Lhermitte sign , a sensory phenomenon that occurs during flexion of the neck, was first described by Marie and Chatelin in 1917 and later by Lhermitte in 1924. 1PDPH with associated neurologic symptoms is a well-documented potential complication of neuraxial anesthesia. 2However, we were unable to find any previously reported cases of PDPH with concurrent Lhermitte sign. Kelly et al. 3reported a case of a 27-yr-old man who developed postural, sharp, shooting pain radiating down both arms following diagnostic lumbar puncture that completely resolved with an epidural blood patch. Similarly, Page 4reported a case in which a patient developed headache associated with unilateral upper extremity paresthesia in the C8 distribution.

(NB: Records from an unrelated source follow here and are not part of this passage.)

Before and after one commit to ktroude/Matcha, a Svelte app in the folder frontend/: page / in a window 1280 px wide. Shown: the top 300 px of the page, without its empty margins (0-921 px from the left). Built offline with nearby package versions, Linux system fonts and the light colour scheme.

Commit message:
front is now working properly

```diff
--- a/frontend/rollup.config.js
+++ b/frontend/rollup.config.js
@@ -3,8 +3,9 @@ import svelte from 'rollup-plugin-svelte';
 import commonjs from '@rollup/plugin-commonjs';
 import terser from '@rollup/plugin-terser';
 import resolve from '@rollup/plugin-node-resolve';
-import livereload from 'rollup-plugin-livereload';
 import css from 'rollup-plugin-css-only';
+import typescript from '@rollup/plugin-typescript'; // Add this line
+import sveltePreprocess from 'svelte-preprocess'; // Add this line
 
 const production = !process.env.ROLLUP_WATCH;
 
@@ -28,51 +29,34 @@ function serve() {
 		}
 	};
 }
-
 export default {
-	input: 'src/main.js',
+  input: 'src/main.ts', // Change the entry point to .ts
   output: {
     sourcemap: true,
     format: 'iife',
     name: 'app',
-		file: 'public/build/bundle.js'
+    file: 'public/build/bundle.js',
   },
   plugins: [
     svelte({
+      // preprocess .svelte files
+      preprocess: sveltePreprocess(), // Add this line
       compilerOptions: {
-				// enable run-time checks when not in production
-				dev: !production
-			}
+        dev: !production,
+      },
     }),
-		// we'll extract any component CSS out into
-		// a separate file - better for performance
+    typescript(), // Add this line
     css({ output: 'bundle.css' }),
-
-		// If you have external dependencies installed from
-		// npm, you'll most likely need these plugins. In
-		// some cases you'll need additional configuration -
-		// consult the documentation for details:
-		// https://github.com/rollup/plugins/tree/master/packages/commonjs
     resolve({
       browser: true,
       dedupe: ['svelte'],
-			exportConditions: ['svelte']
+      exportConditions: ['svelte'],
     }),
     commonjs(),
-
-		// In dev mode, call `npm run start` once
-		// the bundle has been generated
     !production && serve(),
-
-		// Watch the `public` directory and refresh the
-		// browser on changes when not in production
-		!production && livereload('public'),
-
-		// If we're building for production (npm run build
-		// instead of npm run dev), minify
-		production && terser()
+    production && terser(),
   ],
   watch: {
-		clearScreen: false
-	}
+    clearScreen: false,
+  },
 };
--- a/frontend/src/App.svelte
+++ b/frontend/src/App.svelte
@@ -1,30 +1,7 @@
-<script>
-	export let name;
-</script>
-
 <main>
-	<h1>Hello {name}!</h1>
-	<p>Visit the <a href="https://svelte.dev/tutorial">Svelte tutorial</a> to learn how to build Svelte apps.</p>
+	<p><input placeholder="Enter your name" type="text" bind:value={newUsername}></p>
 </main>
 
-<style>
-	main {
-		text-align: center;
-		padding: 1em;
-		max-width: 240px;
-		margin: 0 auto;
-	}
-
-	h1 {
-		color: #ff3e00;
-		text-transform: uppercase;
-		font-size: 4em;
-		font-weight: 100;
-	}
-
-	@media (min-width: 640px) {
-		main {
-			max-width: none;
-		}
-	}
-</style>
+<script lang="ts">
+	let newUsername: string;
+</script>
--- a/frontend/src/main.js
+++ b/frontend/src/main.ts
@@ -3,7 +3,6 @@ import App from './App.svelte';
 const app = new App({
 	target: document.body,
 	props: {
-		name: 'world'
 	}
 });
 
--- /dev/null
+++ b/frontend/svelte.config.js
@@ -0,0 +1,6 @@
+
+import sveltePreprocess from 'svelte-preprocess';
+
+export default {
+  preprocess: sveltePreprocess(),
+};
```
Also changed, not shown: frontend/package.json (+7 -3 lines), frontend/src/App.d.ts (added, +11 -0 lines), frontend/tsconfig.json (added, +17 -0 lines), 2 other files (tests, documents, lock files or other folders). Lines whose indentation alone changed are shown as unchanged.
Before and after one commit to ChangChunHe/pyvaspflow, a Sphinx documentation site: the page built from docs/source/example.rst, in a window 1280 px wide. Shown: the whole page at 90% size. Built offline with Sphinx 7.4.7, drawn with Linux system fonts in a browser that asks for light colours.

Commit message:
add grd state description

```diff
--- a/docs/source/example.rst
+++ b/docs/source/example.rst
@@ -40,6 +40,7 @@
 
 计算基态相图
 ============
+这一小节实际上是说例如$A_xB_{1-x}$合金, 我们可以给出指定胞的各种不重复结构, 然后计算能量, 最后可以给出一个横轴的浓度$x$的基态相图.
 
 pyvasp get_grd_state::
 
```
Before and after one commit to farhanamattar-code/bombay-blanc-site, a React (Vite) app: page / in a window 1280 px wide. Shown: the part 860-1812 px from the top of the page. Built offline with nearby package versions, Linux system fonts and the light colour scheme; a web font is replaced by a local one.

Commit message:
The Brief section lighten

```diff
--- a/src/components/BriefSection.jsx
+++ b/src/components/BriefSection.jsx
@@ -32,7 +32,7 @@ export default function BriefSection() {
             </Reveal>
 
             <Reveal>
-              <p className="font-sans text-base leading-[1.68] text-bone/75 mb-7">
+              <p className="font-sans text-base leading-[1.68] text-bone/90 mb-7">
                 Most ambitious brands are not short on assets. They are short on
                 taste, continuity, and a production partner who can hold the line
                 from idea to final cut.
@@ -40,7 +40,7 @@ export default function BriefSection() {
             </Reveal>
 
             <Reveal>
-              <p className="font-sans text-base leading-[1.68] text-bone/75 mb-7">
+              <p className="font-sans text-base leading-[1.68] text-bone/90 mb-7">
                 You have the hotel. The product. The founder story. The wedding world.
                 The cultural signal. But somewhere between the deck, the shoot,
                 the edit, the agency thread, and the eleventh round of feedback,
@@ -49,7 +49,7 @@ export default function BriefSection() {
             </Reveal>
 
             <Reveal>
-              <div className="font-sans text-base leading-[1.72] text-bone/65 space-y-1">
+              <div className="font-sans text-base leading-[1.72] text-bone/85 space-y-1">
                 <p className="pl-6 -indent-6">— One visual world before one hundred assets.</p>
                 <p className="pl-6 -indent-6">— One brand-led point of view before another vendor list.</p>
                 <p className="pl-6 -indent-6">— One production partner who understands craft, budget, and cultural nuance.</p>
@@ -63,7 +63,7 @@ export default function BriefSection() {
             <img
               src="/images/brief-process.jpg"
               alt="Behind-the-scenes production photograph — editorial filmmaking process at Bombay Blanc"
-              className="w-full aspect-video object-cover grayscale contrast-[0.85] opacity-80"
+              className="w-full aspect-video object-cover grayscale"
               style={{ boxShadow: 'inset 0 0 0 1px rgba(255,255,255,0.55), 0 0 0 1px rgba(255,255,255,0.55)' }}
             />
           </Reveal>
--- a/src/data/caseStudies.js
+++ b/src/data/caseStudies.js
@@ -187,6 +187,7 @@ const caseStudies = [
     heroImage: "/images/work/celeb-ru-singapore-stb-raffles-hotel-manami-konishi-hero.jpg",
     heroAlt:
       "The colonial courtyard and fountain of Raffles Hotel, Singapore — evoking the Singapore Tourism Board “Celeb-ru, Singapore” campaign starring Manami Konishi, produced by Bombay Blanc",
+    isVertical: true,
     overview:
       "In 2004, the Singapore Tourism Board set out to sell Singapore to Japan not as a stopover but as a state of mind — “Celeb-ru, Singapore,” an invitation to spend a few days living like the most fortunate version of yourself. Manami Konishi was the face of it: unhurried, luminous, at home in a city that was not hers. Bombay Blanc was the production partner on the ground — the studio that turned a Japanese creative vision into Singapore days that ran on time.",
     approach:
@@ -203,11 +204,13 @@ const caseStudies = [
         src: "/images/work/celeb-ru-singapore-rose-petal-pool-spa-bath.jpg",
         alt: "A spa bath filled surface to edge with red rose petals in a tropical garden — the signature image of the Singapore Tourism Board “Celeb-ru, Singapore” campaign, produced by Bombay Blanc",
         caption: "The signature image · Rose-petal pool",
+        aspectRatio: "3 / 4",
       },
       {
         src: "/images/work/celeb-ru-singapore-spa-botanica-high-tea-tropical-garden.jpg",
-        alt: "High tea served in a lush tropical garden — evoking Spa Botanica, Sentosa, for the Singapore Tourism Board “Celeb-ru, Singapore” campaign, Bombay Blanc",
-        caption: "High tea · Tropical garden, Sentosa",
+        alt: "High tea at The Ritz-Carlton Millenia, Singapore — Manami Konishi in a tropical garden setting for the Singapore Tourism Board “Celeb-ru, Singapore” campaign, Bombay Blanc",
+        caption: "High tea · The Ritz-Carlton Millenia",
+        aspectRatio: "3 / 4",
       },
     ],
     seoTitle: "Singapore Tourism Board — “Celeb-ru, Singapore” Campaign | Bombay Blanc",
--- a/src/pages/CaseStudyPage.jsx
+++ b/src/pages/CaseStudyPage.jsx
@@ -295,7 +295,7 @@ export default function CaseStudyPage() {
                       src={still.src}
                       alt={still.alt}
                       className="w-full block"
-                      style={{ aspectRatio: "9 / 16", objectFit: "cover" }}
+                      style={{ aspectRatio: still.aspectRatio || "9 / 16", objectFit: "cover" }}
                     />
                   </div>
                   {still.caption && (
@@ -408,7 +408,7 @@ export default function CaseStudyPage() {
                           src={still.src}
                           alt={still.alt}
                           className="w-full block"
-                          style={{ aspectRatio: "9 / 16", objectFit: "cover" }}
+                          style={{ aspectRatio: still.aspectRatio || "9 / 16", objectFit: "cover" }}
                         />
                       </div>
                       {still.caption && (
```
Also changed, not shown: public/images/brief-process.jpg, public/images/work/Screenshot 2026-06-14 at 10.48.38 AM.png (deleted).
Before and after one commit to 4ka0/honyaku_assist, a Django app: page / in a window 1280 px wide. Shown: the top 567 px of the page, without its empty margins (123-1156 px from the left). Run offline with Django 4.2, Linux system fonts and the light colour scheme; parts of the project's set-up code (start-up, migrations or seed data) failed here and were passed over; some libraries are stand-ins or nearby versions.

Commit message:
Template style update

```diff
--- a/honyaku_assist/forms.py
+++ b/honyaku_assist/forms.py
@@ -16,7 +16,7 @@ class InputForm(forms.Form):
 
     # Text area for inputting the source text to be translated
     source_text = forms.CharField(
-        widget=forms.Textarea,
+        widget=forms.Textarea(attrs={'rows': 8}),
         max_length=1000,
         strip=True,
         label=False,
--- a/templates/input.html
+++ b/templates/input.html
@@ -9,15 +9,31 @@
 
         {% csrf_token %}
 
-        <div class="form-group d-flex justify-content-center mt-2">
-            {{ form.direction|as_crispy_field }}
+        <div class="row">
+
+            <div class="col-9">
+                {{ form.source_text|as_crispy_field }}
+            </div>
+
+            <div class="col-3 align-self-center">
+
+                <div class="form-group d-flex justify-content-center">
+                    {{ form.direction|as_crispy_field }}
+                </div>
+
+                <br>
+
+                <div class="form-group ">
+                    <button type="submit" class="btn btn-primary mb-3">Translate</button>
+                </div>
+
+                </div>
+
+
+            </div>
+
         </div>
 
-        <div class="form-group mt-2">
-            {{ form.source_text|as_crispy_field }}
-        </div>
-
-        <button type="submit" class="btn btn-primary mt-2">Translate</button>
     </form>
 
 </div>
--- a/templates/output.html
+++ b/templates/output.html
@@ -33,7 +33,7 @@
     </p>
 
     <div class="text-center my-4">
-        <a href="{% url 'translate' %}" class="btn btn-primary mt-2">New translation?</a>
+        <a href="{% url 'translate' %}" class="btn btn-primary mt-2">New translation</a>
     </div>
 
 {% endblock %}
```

The patient experienced immediate relief from the headache following an epidural blood patch; however, the paresthesia persisted for 2 days. In both of these cases, it is unclear whether the sensory symptoms were exacerbated during neck flexion, and, thus, neither can be described as Lhermitte sign.
Lhermitte sign is a sensory phenomenon that occurs during flexion of the neck. 5–7Clinically, it is characterized as an electric shock–like or tingling sensation that originates in the neck or upper thorax and radiates down the spine into the extremities. 5–7Although this sign is not pathognomonic for a particular disease, it has been reported to occur in patients diagnosed with multiple sclerosis, cervical spondylotic myelopathy, neck trauma, spinal cord tumor, Chiari malformation, pseudotumor cerebri, systemic lupus erythematosus, herpes zoster, and vitamin B12 deficiency. 5–7It also has been observed following cervical radiation or cisplatin chemotherapy. 5,6However, Lhermitte sign has not been previously described following dural puncture.
Although the etiology of Lhermitte sign has yet to be fully elucidated, its pathogenesis is thought to be related to injury (e.g. , compression, distortion, inflammation, radiation, or metabolic or toxic aberrations) of the cervical dorsal columns. 5–7After injury, the damaged dorsal column axons or cell bodies have increased mechanosensitivity, producing ectopic action potential impulses that occur with greatest frequency during cervical flexion (i.e. , a maneuver that can alter spinal cord length by 1 to 2 cm). 5,6
We suspect that accidental dural puncture during labor epidural placement (compounded by intentional dural puncture during diagnostic work-up and epidural blood patch) was responsible for our patient's signs and symptoms. That is, the dural rent allowed a sufficient volume of cerebrospinal fluid to escape into the subdural and epidural spaces, resulting in anterior displacement of the spinal cord and compression of the dorsal columns (figs. 1 and 2). In support of our hypothesis, resolution of the patient's clinical findings coincided with resorption of the fluid collections (as demonstrated on repeat MR image;fig. 3).
Neurologic complications associated with PDPH occur and may require neurologic consultation to elucidate the etiology, to facilitate treatment, and to anticipate the patient's prognosis. Our patient's neurologic findings invoked trepidation of a catastrophic neurologic event. However, with conservative management, she recovered completely without adverse sequelae.
The authors thank Charlotte H. Rydberg, M.D. (Assistant Professor, Department of Radiology, Mayo Clinic and Mayo Foundation, Rochester, Minnesota), and her colleagues for providing their neuroradiologic expertise to interpret the MR images provided in this case report.